Student teaching taught Aivazian the importance of relationship building and creating a positive classroom culture. “Every student needs to feel safe, valued and respected in order for learning to take place,” she said. “It is so important to cultivate this culture of trust very early on in the school year.”

Aivazian said she tries to make conversation with her students every chance she gets, especially in a time dominated by remote instruction. It makes students feel important when they are able to share things about themselves and what they enjoy, she said.

“At the start of every class, I pose a fun question to everyone and have them respond to it in the chat box,” Aivazian said. “It’s usually something as silly as, ‘If you could ask your pet one question, and they would respond, what would you ask them?’ Relationship building like this has been a little more difficult with virtual learning, but I still make the time to make it work.”

Aivazian calls Dr. Barlow der Mugrdechian, a Fresno State professor of Armenian studies, an “amazing professor” and a master at building relationships with students. She also credits him for introducing her to the works of the late William Saroyan, the Pulitzer Prize-winning Armenian American author and Fresno native, who was one of the most prominent international literary figures of the mid-20th century.

“I would love to incorporate a text by William Saroyan into our reading list,” she said. “I have a poster of Saroyan up in my classroom.”

Byanca Leyva

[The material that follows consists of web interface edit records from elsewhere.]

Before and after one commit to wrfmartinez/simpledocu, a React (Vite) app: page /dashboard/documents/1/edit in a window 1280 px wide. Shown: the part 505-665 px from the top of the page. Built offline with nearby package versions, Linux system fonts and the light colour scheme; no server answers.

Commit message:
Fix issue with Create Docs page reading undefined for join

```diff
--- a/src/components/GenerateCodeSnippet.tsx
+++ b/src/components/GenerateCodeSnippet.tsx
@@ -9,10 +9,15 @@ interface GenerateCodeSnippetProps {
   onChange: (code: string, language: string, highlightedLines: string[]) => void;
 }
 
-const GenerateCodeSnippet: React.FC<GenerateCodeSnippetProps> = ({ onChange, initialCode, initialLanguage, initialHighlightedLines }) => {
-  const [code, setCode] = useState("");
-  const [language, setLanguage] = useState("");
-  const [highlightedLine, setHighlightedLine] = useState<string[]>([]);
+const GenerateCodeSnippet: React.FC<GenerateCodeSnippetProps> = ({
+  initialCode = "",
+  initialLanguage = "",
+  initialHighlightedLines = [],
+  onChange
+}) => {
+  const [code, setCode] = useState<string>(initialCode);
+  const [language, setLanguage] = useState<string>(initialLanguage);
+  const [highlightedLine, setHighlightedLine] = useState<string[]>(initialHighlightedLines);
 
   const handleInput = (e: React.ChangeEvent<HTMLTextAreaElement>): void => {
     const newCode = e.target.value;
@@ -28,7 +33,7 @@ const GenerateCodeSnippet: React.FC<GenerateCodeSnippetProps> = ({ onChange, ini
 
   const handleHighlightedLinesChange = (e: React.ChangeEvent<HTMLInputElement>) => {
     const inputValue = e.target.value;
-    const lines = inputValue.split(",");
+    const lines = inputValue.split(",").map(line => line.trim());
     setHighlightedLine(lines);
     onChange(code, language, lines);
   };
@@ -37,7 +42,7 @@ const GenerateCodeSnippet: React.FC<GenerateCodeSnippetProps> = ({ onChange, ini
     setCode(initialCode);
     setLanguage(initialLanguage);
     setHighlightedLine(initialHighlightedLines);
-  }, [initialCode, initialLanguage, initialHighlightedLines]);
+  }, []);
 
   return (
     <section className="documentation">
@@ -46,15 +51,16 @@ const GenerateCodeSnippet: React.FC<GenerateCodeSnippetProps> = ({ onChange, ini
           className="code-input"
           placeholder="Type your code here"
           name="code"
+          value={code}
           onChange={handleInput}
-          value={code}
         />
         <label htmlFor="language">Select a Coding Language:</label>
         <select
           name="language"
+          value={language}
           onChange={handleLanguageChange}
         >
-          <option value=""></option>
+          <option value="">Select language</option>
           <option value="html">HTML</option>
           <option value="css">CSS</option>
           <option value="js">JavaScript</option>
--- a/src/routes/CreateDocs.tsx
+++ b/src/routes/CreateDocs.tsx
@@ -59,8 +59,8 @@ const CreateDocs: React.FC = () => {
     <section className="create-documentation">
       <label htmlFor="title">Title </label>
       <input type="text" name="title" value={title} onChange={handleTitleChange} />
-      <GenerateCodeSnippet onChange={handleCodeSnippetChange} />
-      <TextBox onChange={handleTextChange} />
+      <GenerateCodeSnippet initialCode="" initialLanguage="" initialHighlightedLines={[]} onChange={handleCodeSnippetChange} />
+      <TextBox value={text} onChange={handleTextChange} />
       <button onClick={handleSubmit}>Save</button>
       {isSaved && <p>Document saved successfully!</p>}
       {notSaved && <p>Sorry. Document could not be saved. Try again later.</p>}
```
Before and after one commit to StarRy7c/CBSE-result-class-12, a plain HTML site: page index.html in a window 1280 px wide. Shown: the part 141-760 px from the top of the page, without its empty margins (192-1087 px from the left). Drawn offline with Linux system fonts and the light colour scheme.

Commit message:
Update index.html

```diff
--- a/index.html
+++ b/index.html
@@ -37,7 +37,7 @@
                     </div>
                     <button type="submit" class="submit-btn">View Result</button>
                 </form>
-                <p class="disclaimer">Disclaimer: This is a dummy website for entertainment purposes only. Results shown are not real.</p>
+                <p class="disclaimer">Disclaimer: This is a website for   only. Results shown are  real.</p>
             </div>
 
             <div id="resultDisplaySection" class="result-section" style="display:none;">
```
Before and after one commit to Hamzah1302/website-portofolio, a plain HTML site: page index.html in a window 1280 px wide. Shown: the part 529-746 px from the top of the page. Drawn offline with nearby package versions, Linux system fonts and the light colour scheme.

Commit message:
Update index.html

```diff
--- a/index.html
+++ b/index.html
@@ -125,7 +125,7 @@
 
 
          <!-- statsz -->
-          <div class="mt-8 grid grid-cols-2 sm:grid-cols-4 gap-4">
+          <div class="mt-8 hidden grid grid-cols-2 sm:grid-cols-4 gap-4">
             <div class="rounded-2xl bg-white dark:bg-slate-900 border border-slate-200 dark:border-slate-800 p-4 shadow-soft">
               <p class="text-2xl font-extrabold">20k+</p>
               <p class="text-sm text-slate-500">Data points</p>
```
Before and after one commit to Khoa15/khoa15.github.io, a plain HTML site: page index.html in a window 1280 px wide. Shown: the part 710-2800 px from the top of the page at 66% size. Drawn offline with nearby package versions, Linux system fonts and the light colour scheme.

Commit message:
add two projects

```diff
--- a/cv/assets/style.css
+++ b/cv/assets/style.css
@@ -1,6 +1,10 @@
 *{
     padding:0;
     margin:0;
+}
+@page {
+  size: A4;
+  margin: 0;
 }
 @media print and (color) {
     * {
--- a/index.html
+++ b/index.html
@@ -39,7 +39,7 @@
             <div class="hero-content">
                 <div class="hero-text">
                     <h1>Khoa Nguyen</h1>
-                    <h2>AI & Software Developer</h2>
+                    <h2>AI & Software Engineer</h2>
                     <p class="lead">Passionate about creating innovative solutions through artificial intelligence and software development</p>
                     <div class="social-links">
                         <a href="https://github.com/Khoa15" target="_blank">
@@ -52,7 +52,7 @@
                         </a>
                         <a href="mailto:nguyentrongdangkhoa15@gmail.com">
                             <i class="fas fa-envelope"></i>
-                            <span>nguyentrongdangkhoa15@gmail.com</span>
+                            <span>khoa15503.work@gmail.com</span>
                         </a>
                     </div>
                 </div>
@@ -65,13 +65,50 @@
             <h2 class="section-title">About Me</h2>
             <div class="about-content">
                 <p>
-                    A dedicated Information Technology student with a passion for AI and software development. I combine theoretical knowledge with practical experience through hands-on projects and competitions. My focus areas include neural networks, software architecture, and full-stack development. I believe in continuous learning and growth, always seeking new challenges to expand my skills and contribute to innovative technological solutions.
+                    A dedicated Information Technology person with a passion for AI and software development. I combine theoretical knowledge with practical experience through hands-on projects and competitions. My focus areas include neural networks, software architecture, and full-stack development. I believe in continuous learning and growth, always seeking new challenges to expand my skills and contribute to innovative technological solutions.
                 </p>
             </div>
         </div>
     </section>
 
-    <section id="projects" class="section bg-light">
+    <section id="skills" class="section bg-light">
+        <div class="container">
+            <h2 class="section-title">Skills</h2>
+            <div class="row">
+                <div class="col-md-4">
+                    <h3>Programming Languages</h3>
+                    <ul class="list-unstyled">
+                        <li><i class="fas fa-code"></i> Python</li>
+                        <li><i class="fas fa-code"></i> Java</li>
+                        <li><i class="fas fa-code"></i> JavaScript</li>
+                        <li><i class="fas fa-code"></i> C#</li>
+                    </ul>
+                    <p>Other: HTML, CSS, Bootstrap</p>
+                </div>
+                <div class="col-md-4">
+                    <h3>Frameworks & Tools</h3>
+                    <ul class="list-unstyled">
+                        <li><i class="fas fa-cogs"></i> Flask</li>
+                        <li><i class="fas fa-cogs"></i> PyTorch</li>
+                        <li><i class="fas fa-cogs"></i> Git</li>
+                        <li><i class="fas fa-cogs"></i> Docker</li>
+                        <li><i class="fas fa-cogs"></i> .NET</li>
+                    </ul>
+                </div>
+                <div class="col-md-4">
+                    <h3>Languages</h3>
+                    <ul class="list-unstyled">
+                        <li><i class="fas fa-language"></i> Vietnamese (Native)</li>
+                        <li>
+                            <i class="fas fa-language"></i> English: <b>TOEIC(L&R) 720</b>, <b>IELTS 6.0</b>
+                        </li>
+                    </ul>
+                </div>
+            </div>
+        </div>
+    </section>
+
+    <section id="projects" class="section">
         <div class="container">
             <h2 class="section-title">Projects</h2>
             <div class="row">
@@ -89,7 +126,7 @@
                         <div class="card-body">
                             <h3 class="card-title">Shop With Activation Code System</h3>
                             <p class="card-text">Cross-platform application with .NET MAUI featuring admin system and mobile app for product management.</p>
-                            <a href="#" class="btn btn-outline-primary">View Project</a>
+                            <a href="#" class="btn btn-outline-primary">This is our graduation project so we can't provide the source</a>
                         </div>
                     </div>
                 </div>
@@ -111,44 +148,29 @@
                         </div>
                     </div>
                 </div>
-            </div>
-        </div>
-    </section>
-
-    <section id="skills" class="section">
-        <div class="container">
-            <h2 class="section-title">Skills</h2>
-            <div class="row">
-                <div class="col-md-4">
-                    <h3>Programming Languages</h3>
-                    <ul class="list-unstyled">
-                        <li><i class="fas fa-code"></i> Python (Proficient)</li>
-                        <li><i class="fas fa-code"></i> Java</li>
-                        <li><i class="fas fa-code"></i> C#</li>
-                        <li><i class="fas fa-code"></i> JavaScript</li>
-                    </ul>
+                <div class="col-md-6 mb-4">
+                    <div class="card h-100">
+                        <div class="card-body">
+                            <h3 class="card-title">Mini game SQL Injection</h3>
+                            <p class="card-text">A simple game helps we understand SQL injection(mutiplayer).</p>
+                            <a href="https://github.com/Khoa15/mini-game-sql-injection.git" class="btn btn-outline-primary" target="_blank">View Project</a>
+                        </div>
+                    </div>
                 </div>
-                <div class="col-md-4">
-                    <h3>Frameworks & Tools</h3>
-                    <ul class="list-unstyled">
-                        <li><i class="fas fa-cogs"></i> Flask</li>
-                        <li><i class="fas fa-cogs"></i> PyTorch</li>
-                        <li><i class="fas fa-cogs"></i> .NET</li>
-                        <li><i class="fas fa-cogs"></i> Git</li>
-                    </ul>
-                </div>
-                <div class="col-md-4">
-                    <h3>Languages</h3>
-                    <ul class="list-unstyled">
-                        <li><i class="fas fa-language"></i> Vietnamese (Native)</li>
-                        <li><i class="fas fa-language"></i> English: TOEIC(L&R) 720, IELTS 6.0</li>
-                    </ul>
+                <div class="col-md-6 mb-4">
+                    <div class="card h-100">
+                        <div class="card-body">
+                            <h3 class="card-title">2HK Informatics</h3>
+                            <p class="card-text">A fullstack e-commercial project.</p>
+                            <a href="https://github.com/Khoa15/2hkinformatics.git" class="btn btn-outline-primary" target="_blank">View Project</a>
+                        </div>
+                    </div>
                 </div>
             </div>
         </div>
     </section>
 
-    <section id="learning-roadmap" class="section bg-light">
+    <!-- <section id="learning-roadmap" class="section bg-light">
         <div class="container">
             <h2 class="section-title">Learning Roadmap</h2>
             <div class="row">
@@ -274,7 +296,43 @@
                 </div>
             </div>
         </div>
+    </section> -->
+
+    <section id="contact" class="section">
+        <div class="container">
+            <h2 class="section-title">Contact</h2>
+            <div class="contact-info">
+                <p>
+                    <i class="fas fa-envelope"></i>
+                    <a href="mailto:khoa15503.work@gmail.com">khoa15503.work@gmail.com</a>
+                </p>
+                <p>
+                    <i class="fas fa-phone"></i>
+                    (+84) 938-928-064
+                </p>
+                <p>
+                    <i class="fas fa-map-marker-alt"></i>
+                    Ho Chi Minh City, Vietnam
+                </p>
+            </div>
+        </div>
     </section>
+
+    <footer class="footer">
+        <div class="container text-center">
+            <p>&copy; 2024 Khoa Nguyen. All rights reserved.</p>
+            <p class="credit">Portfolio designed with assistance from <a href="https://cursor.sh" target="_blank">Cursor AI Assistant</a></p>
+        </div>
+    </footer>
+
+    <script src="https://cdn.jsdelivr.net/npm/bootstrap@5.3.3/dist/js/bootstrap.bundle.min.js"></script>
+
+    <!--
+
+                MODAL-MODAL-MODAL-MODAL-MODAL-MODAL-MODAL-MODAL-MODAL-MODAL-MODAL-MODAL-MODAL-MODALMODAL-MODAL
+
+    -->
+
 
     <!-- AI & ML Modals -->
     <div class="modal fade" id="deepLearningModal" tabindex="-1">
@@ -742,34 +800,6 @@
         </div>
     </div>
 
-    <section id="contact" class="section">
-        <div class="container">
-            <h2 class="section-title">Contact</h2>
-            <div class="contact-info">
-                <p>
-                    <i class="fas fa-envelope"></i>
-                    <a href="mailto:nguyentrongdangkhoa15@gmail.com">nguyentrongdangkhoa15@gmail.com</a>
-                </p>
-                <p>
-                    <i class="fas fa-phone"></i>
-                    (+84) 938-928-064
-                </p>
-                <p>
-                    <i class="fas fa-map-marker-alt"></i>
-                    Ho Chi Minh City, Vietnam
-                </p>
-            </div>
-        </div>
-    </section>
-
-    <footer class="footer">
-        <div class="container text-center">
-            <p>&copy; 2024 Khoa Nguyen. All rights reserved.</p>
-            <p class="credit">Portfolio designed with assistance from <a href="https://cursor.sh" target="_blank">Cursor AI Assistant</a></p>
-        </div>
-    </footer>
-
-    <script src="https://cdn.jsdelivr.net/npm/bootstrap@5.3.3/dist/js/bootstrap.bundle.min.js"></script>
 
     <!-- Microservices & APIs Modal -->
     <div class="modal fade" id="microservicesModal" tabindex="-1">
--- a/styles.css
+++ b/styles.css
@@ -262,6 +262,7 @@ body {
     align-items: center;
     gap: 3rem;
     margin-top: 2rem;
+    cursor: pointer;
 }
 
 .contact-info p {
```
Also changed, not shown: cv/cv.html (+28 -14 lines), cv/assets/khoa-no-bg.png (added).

Also born and raised in Fresno, Leyva’s deep connection to her Fresno Unified alma mater, McLane High, played a major role in her decision to attend Fresno State and study English education.

Leyva decided to stay local for college and “become part of the Fresno State family” when she got a job working for the after-school program at McLane right out of high school. A patchwork of federal and state grants, as well as a Dan Van Dyke scholarship for community service, provided her with full financial support.

She remembers feeling excited to work at McLane and to immediately give back to her community there, but she hasn’t always been sure about majoring in English. After years of disliking English classes, Leyva credits her 12th grade English teacher, Robert Hayes, for turning around her experience — by making learning fun and relevant, and by implementing choice in the classroom. Hayes later became her mentor teacher and is now her colleague.

“It only took one teacher to make me see things differently and motivate me to continue learning, growing and succeeding,” Leyva said. “Mr. Hayes was a huge inspiration to me, and he’s the reason why I decided to become an English education major.”

Mandaville said Leyva was a “truly amazing” student and student teacher at Fresno State. Like many students, Leyva started out in the major because she loved reading and writing herself. Students often attribute that love to a secondary school English teacher, Mandaville said, “someone who helped them feel their words and voices mattered.”

“As they move through our program, they begin to see how they can be that teacher for others,” Mandaville said, “and that they can, through literacy work, be agents for empowering others.”

Repaying the communities they grew from by serving them, like Leyva is doing, becomes perhaps the most powerful drive behind their education.

“Many of our students are first-generation college students and have seen firsthand the difference in opportunities they have through education,” Mandaville said. “They want to give back to their communities — and they do.”

Leyva also credits Mandaville as a big influence while studying at Fresno State, pushing her to achieve her full potential while gently but firmly “calling her out” when she fell behind on her work.

“Dr. Mandaville was the one adviser who always encouraged me to follow through and commit to my career goal,” Leyva said. “She was also the only faculty member that I felt believed in me from the moment I became an English education major, all the way until I reached my goal of becoming a teacher.”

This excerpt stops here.